Exercise: Copy all lines in the data that contain the string "padding".

Working data:
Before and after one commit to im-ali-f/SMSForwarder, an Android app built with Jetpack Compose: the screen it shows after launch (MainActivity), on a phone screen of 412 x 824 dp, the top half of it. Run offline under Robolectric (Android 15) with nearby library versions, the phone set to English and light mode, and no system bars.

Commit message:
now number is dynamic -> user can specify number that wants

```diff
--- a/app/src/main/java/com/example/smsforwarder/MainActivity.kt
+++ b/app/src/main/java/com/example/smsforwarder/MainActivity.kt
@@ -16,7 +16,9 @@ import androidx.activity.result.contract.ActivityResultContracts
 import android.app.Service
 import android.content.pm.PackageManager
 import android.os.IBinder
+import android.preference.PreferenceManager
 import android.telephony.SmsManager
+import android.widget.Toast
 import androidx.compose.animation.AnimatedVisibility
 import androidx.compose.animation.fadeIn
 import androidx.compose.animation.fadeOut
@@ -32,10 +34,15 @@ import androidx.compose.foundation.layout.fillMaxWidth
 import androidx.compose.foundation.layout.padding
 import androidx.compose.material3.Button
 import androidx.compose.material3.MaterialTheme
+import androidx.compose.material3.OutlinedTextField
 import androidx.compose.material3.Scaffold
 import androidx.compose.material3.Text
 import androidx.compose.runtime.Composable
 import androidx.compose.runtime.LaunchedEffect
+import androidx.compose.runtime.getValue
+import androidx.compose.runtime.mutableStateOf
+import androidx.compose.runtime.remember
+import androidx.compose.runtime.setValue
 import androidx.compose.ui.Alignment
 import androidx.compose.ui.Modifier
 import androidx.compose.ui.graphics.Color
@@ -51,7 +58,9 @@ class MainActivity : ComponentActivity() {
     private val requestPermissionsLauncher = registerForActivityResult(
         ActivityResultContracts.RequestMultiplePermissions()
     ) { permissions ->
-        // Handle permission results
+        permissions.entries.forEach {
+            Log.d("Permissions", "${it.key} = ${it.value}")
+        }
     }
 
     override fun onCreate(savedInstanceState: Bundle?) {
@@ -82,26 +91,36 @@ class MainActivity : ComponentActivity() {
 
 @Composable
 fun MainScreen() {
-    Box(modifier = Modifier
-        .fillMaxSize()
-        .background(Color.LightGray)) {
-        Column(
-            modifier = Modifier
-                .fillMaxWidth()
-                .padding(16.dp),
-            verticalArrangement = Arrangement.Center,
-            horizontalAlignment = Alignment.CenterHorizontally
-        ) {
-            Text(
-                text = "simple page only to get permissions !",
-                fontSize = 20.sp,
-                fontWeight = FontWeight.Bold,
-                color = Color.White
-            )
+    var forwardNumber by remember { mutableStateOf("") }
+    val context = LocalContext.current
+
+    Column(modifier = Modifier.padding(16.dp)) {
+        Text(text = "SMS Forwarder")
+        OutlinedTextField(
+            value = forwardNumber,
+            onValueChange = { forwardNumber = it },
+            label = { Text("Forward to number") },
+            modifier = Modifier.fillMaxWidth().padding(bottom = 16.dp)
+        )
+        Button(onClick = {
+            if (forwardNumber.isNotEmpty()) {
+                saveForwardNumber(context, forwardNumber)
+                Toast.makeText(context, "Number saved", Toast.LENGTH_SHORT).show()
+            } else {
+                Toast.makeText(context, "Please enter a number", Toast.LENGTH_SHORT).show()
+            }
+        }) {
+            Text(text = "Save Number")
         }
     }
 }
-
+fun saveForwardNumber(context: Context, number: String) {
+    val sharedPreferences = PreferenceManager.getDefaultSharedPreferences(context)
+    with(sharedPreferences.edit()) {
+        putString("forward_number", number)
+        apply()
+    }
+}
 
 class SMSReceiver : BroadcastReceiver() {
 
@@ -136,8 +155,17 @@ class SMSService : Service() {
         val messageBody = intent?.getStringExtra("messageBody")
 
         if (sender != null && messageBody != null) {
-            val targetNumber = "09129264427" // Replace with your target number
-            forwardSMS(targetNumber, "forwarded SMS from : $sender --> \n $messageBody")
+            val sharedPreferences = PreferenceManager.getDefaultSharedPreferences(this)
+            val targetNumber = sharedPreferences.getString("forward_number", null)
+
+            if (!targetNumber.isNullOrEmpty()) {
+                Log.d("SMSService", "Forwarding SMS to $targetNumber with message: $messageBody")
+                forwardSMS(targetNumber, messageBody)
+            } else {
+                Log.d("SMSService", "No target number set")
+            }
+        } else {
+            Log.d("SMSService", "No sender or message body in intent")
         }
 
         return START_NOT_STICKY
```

Task result:
 import androidx.compose.foundation.layout.padding
-                .padding(16.dp),
+    Column(modifier = Modifier.padding(16.dp)) {
+            modifier = Modifier.fillMaxWidth().padding(bottom = 16.dp)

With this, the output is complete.